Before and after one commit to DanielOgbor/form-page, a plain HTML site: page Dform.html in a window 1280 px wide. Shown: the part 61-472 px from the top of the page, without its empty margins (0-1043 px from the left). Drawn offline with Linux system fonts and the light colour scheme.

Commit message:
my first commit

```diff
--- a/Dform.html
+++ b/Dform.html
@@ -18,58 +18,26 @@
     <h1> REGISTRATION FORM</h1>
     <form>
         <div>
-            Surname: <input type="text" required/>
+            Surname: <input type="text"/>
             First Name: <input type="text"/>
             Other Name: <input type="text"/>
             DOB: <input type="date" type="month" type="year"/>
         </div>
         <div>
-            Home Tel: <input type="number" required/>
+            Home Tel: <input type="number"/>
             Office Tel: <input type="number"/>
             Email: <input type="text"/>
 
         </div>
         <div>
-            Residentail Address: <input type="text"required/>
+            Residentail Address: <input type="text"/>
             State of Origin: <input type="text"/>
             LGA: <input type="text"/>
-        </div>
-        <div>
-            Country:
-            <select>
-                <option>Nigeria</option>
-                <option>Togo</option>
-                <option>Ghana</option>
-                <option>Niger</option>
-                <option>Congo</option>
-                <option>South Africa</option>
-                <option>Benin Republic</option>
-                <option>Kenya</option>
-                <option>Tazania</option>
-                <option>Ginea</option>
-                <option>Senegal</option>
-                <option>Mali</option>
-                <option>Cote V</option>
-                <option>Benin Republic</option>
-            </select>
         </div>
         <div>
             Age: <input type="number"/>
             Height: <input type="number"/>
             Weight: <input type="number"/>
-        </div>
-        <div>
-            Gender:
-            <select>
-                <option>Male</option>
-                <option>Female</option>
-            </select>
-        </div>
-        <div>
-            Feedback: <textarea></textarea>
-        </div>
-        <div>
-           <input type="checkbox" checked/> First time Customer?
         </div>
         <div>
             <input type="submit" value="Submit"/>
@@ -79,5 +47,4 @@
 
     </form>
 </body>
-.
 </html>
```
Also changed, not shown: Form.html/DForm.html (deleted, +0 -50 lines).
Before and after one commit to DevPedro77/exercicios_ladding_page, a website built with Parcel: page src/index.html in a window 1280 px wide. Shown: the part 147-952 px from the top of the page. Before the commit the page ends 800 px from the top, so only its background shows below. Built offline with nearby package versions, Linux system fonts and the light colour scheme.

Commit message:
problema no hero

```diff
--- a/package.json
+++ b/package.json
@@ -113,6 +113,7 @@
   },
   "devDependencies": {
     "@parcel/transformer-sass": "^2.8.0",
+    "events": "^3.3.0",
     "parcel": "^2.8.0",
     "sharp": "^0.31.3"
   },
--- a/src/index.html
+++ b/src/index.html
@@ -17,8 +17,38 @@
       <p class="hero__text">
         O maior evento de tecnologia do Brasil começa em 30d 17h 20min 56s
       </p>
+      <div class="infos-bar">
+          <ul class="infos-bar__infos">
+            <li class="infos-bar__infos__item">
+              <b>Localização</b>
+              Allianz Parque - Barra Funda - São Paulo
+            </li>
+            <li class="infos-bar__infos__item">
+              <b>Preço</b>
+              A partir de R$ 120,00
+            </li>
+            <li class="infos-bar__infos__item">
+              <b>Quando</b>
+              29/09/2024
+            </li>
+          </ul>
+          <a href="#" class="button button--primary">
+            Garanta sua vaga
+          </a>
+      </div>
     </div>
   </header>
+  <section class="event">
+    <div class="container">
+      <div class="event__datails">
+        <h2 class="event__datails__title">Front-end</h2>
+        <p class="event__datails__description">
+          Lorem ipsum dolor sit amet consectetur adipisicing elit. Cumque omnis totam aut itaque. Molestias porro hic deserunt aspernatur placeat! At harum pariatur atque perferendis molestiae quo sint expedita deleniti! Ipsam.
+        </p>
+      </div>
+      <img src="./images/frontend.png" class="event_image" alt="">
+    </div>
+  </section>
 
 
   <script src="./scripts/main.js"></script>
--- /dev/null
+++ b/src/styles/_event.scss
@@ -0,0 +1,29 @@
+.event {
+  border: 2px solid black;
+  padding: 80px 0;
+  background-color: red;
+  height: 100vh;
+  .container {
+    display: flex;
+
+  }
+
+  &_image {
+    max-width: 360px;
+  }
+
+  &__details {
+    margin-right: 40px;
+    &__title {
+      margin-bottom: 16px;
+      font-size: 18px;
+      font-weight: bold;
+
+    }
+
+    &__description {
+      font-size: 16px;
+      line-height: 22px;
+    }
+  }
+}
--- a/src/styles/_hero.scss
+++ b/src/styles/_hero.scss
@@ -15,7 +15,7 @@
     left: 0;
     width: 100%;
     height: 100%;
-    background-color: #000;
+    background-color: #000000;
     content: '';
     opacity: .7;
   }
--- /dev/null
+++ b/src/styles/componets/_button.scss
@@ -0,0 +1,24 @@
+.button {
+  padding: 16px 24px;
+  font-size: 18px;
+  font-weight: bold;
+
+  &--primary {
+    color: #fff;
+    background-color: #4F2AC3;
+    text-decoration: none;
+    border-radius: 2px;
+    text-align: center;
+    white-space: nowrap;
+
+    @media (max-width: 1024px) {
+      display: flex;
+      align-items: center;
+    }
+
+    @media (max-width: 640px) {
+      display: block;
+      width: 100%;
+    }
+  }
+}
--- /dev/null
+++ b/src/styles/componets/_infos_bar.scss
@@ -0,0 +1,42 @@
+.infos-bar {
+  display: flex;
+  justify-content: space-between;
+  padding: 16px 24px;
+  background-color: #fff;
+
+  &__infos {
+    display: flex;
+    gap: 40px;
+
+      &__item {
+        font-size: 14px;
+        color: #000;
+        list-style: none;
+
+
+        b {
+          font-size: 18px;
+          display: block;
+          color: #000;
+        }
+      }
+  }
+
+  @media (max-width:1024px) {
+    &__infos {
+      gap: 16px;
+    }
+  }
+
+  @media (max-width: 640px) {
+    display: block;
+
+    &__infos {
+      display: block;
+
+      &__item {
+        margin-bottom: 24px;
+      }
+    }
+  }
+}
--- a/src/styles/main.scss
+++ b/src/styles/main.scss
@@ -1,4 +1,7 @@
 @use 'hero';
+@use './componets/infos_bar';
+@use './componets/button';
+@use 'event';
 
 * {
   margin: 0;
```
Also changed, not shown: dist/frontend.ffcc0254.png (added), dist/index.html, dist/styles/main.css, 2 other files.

§ **WHAT THE TASK REQUIRES**: Every record above must be printed again exactly as it stands.

§ **FINISHED EXERCISE**:
Before and after one commit to DanielOgbor/form-page, a plain HTML site: page Dform.html in a window 1280 px wide. Shown: the part 61-472 px from the top of the page, without its empty margins (0-1043 px from the left). Drawn offline with Linux system fonts and the light colour scheme.

Commit message:
my first commit

```diff
--- a/Dform.html
+++ b/Dform.html
@@ -18,58 +18,26 @@
     <h1> REGISTRATION FORM</h1>
     <form>
         <div>
-            Surname: <input type="text" required/>
+            Surname: <input type="text"/>
             First Name: <input type="text"/>
             Other Name: <input type="text"/>
             DOB: <input type="date" type="month" type="year"/>
         </div>
         <div>
-            Home Tel: <input type="number" required/>
+            Home Tel: <input type="number"/>
             Office Tel: <input type="number"/>
             Email: <input type="text"/>
 
         </div>
         <div>
-            Residentail Address: <input type="text"required/>
+            Residentail Address: <input type="text"/>
             State of Origin: <input type="text"/>
             LGA: <input type="text"/>
-        </div>
-        <div>
-            Country:
-            <select>
-                <option>Nigeria</option>
-                <option>Togo</option>
-                <option>Ghana</option>
-                <option>Niger</option>
-                <option>Congo</option>
-                <option>South Africa</option>
-                <option>Benin Republic</option>
-                <option>Kenya</option>
-                <option>Tazania</option>
-                <option>Ginea</option>
-                <option>Senegal</option>
-                <option>Mali</option>
-                <option>Cote V</option>
-                <option>Benin Republic</option>
-            </select>
         </div>
         <div>
             Age: <input type="number"/>
             Height: <input type="number"/>
             Weight: <input type="number"/>
-        </div>
-        <div>
-            Gender:
-            <select>
-                <option>Male</option>
-                <option>Female</option>
-            </select>
-        </div>
-        <div>
-            Feedback: <textarea></textarea>
-        </div>
-        <div>
-           <input type="checkbox" checked/> First time Customer?
         </div>
         <div>
             <input type="submit" value="Submit"/>
@@ -79,5 +47,4 @@
 
     </form>
 </body>
-.
 </html>
```
Also changed, not shown: Form.html/DForm.html (deleted, +0 -50 lines).
Before and after one commit to DevPedro77/exercicios_ladding_page, a website built with Parcel: page src/index.html in a window 1280 px wide. Shown: the part 147-952 px from the top of the page. Before the commit the page ends 800 px from the top, so only its background shows below. Built offline with nearby package versions, Linux system fonts and the light colour scheme.

Commit message:
problema no hero

```diff
--- a/package.json
+++ b/package.json
@@ -113,6 +113,7 @@
   },
   "devDependencies": {
     "@parcel/transformer-sass": "^2.8.0",
+    "events": "^3.3.0",
     "parcel": "^2.8.0",
     "sharp": "^0.31.3"
   },
--- a/src/index.html
+++ b/src/index.html
@@ -17,8 +17,38 @@
       <p class="hero__text">
         O maior evento de tecnologia do Brasil começa em 30d 17h 20min 56s
       </p>
+      <div class="infos-bar">
+          <ul class="infos-bar__infos">
+            <li class="infos-bar__infos__item">
+              <b>Localização</b>
+              Allianz Parque - Barra Funda - São Paulo
+            </li>
+            <li class="infos-bar__infos__item">
+              <b>Preço</b>
+              A partir de R$ 120,00
+            </li>
+            <li class="infos-bar__infos__item">
+              <b>Quando</b>
+              29/09/2024
+            </li>
+          </ul>
+          <a href="#" class="button button--primary">
+            Garanta sua vaga
+          </a>
+      </div>
     </div>
   </header>
+  <section class="event">
+    <div class="container">
+      <div class="event__datails">
+        <h2 class="event__datails__title">Front-end</h2>
+        <p class="event__datails__description">
+          Lorem ipsum dolor sit amet consectetur adipisicing elit. Cumque omnis totam aut itaque. Molestias porro hic deserunt aspernatur placeat! At harum pariatur atque perferendis molestiae quo sint expedita deleniti! Ipsam.
+        </p>
+      </div>
+      <img src="./images/frontend.png" class="event_image" alt="">
+    </div>
+  </section>
 
 
   <script src="./scripts/main.js"></script>
--- /dev/null
+++ b/src/styles/_event.scss
@@ -0,0 +1,29 @@
+.event {
+  border: 2px solid black;
+  padding: 80px 0;
+  background-color: red;
+  height: 100vh;
+  .container {
+    display: flex;
+
+  }
+
+  &_image {
+    max-width: 360px;
+  }
+
+  &__details {
+    margin-right: 40px;
+    &__title {
+      margin-bottom: 16px;
+      font-size: 18px;
+      font-weight: bold;
+
+    }
+
+    &__description {
+      font-size: 16px;
+      line-height: 22px;
+    }
+  }
+}
--- a/src/styles/_hero.scss
+++ b/src/styles/_hero.scss
@@ -15,7 +15,7 @@
     left: 0;
     width: 100%;
     height: 100%;
-    background-color: #000;
+    background-color: #000000;
     content: '';
     opacity: .7;
   }
--- /dev/null
+++ b/src/styles/componets/_button.scss
@@ -0,0 +1,24 @@
+.button {
+  padding: 16px 24px;
+  font-size: 18px;
+  font-weight: bold;
+
+  &--primary {
+    color: #fff;
+    background-color: #4F2AC3;
+    text-decoration: none;
+    border-radius: 2px;
+    text-align: center;
+    white-space: nowrap;
+
+    @media (max-width: 1024px) {
+      display: flex;
+      align-items: center;
+    }
+
+    @media (max-width: 640px) {
+      display: block;
+      width: 100%;
+    }
+  }
+}
--- /dev/null
+++ b/src/styles/componets/_infos_bar.scss
@@ -0,0 +1,42 @@
+.infos-bar {
+  display: flex;
+  justify-content: space-between;
+  padding: 16px 24px;
+  background-color: #fff;
+
+  &__infos {
+    display: flex;
+    gap: 40px;
+
+      &__item {
+        font-size: 14px;
+        color: #000;
+        list-style: none;
+
+
+        b {
+          font-size: 18px;
+          display: block;
+          color: #000;
+        }
+      }
+  }
+
+  @media (max-width:1024px) {
+    &__infos {
+      gap: 16px;
+    }
+  }
+
+  @media (max-width: 640px) {
+    display: block;
+
+    &__infos {
+      display: block;
+
+      &__item {
+        margin-bottom: 24px;
+      }
+    }
+  }
+}
--- a/src/styles/main.scss
+++ b/src/styles/main.scss
@@ -1,4 +1,7 @@
 @use 'hero';
+@use './componets/infos_bar';
+@use './componets/button';
+@use 'event';
 
 * {
   margin: 0;
```
Also changed, not shown: dist/frontend.ffcc0254.png (added), dist/index.html, dist/styles/main.css, 2 other files.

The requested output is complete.